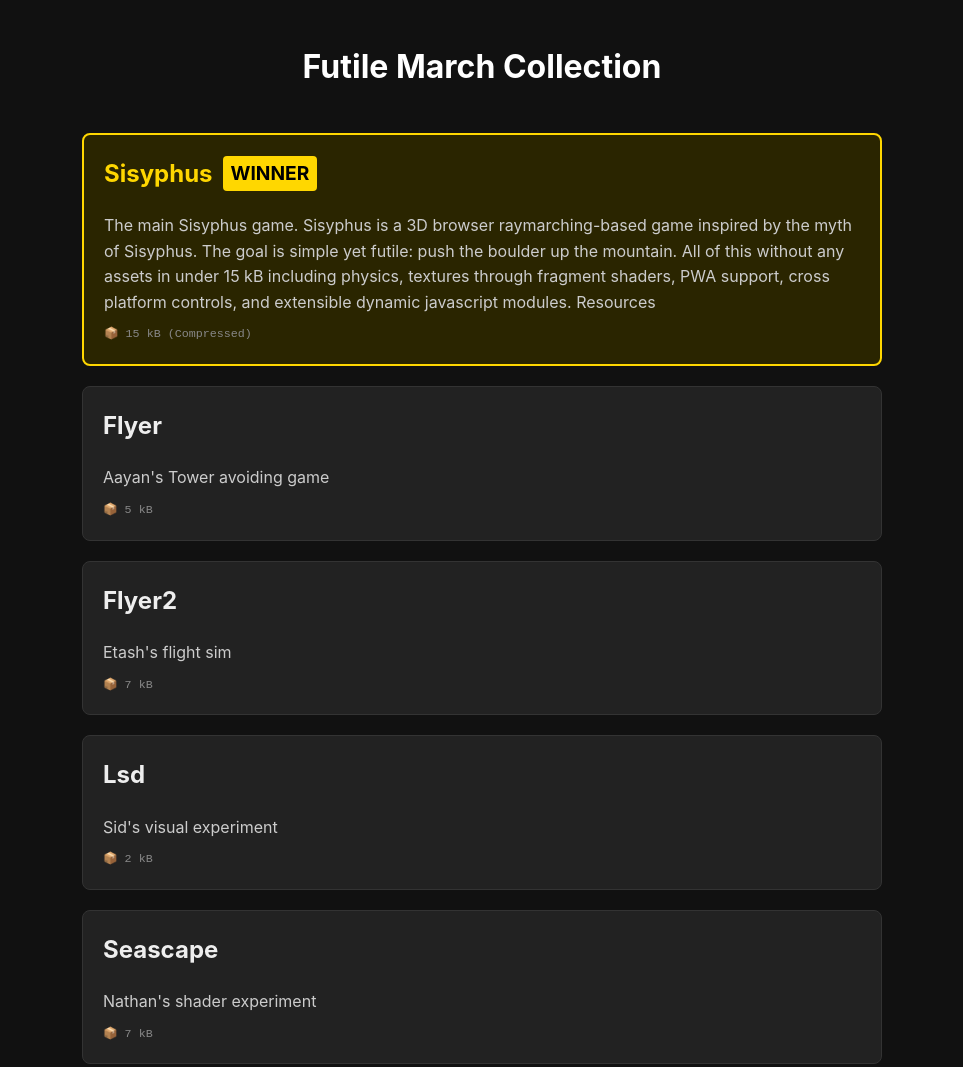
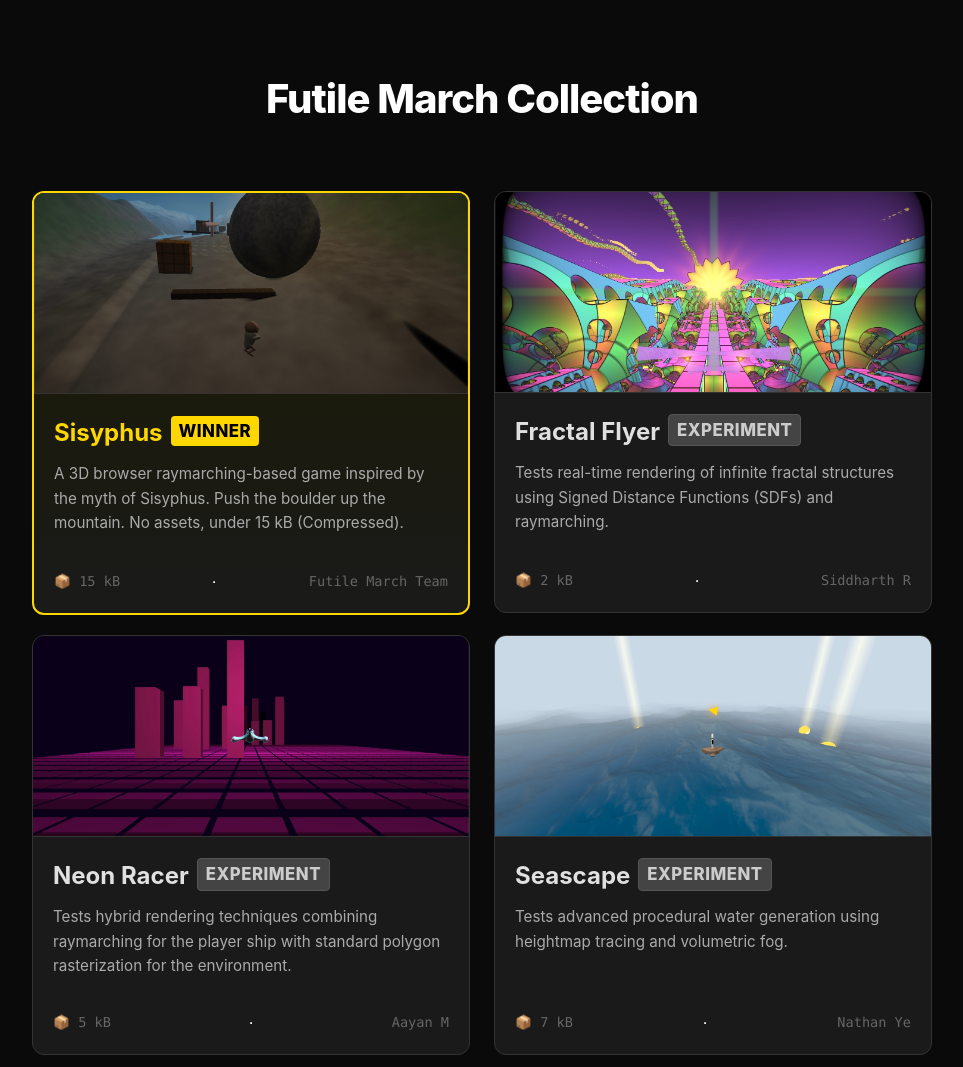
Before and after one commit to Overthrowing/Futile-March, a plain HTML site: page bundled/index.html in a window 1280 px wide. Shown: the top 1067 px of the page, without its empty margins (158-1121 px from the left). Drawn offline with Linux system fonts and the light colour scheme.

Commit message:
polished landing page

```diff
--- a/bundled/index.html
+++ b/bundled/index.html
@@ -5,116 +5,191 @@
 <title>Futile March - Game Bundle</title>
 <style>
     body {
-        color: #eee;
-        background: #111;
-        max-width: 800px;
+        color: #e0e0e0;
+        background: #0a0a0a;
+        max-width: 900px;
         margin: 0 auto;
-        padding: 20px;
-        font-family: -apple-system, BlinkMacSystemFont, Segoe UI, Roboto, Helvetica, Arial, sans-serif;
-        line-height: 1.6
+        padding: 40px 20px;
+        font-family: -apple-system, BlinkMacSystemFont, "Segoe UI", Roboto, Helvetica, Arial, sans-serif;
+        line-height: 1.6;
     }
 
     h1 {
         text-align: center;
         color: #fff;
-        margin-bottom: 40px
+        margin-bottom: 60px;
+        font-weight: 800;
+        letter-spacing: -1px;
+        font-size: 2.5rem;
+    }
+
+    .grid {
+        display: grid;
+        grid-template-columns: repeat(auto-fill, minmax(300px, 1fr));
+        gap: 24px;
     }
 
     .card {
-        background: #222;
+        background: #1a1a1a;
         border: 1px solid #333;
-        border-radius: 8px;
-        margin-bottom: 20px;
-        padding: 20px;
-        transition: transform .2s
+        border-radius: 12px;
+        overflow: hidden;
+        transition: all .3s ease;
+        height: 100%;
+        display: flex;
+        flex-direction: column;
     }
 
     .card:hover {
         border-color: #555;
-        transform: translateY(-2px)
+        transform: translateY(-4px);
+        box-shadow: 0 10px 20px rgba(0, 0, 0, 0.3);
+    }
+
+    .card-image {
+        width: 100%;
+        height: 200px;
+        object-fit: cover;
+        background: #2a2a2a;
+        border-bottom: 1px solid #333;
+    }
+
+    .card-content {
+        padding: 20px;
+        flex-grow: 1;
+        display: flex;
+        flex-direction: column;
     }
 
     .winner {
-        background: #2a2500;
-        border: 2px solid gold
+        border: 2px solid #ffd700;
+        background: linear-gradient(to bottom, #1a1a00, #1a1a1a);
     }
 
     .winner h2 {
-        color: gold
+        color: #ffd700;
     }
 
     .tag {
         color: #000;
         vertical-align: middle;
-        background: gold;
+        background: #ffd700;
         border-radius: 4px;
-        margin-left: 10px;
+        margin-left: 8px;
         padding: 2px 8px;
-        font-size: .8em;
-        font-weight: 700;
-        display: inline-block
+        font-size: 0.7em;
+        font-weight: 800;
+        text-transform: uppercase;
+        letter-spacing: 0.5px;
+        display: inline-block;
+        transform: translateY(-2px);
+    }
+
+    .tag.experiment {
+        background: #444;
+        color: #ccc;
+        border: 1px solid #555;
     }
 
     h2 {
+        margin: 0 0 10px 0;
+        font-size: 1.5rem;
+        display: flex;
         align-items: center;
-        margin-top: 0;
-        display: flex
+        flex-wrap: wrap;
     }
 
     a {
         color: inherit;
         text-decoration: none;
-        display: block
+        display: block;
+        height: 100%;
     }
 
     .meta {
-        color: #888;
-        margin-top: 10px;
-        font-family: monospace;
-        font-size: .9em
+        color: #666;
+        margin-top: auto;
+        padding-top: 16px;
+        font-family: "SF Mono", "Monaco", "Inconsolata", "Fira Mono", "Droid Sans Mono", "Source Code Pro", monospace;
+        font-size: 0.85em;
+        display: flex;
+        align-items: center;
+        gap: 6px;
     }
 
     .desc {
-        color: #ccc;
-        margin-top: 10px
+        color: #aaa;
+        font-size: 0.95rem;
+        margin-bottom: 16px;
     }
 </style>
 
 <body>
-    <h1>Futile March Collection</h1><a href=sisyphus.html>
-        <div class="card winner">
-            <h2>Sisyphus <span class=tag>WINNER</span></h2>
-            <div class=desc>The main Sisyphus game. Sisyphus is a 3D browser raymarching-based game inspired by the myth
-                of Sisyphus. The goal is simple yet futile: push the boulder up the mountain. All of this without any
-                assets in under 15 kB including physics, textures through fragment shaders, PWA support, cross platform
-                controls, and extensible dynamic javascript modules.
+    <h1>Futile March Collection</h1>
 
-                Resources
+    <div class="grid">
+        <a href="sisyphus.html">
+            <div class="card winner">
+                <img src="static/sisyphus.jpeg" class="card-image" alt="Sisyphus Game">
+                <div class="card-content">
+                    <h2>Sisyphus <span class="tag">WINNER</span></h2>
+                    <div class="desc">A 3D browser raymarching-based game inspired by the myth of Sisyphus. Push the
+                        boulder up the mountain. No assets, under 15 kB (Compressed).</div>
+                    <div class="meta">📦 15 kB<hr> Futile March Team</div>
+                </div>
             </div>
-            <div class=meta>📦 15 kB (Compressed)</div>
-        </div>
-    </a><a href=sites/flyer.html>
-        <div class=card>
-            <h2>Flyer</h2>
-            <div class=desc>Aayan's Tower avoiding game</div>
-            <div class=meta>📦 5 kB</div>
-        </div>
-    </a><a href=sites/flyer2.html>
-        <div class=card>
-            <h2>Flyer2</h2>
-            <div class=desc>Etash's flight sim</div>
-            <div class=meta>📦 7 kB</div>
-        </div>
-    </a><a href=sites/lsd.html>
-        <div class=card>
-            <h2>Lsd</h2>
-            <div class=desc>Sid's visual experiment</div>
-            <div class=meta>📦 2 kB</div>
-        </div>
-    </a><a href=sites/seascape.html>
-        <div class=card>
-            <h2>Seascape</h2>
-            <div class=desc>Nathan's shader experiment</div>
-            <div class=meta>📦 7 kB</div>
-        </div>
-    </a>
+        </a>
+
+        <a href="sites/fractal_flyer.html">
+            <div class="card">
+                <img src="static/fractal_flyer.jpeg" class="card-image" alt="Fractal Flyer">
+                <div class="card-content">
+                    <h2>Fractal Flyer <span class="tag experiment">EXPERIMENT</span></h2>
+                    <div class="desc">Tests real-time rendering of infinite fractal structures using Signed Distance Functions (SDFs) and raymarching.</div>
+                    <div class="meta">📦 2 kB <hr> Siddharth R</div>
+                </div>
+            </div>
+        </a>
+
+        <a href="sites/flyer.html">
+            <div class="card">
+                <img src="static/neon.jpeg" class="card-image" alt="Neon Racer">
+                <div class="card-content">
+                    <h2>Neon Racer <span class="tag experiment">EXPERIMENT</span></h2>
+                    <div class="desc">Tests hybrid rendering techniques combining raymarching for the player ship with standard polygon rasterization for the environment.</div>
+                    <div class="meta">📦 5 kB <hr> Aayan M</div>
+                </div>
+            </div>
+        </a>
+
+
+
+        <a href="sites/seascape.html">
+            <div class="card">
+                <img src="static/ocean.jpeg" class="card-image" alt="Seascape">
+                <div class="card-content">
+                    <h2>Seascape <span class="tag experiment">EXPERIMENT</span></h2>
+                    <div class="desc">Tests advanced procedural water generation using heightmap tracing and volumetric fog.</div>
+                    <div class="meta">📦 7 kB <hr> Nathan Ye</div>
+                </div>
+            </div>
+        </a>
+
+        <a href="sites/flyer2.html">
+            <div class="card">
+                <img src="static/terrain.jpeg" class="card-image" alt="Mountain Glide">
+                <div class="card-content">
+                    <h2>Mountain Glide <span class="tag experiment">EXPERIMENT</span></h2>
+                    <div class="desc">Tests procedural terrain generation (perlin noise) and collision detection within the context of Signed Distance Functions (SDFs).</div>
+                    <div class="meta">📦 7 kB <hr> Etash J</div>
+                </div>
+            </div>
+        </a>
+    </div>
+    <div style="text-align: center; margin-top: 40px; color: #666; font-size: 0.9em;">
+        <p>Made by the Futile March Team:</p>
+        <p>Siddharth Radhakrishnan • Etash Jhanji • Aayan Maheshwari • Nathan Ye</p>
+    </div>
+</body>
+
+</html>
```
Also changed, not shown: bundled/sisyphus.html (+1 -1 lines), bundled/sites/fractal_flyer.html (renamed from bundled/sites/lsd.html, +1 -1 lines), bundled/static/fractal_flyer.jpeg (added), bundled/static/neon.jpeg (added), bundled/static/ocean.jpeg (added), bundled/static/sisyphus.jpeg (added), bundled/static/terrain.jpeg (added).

────────────────

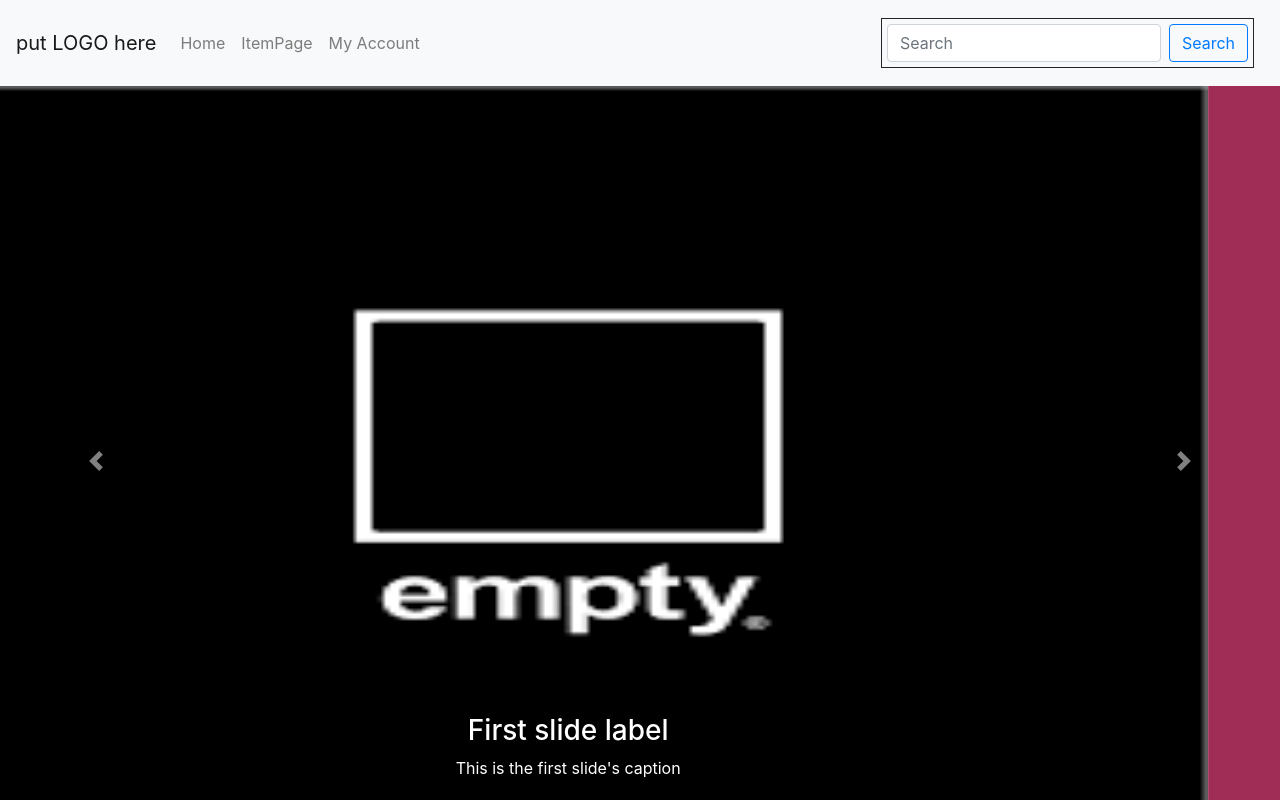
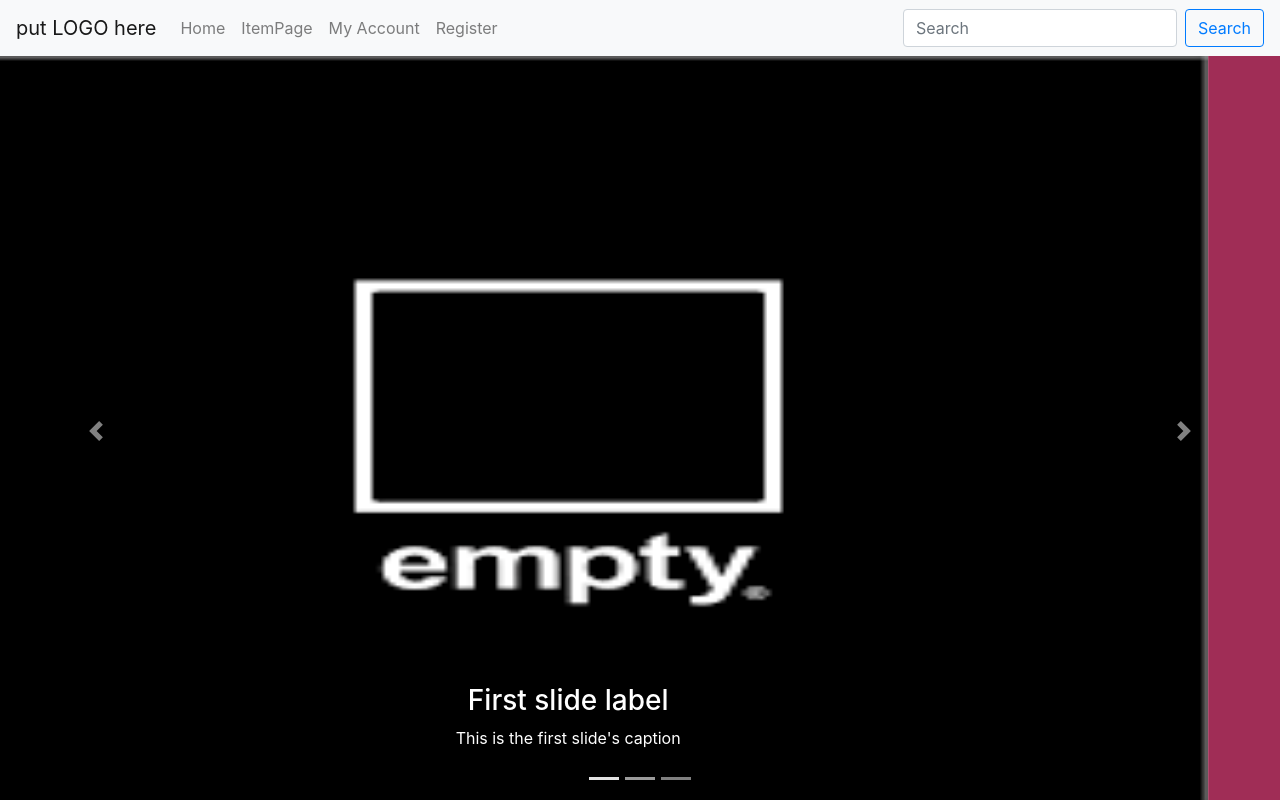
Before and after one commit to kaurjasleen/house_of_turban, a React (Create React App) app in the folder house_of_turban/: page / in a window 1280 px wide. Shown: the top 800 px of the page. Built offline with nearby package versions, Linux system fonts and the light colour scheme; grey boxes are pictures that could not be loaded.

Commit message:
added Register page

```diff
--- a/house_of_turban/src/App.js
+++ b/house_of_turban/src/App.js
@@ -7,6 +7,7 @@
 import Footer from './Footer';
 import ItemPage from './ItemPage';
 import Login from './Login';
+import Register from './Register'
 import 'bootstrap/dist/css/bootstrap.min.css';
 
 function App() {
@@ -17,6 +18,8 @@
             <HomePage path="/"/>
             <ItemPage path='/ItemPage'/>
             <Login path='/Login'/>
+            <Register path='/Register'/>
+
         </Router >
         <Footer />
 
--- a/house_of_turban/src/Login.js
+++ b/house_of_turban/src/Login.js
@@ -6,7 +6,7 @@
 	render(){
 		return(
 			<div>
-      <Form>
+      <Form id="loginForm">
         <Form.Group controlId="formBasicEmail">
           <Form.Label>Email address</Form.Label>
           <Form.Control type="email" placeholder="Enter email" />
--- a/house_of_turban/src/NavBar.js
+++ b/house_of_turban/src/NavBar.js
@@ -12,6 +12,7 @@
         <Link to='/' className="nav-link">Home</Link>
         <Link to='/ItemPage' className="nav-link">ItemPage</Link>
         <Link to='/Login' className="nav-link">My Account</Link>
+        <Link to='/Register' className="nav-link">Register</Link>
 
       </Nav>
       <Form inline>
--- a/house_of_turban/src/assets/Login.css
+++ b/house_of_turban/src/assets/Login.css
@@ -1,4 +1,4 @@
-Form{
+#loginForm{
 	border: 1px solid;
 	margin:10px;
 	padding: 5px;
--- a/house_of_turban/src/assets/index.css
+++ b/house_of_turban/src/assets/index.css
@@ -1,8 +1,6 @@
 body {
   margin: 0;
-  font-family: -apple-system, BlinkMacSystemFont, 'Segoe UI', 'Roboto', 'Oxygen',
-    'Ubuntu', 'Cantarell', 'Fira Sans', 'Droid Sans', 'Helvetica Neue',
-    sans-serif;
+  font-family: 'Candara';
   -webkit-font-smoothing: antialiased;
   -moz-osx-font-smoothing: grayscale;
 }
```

────────────────

**THE PROBLEM:**
Please show every line above that includes the word "size".

**RESULT:**
+        font-size: 2.5rem;
-        font-size: .8em;
+        font-size: 0.7em;
+        font-size: 1.5rem;
-        font-size: .9em
+        font-size: 0.85em;
+        font-size: 0.95rem;
+    <div style="text-align: center; margin-top: 40px; color: #666; font-size: 0.9em;">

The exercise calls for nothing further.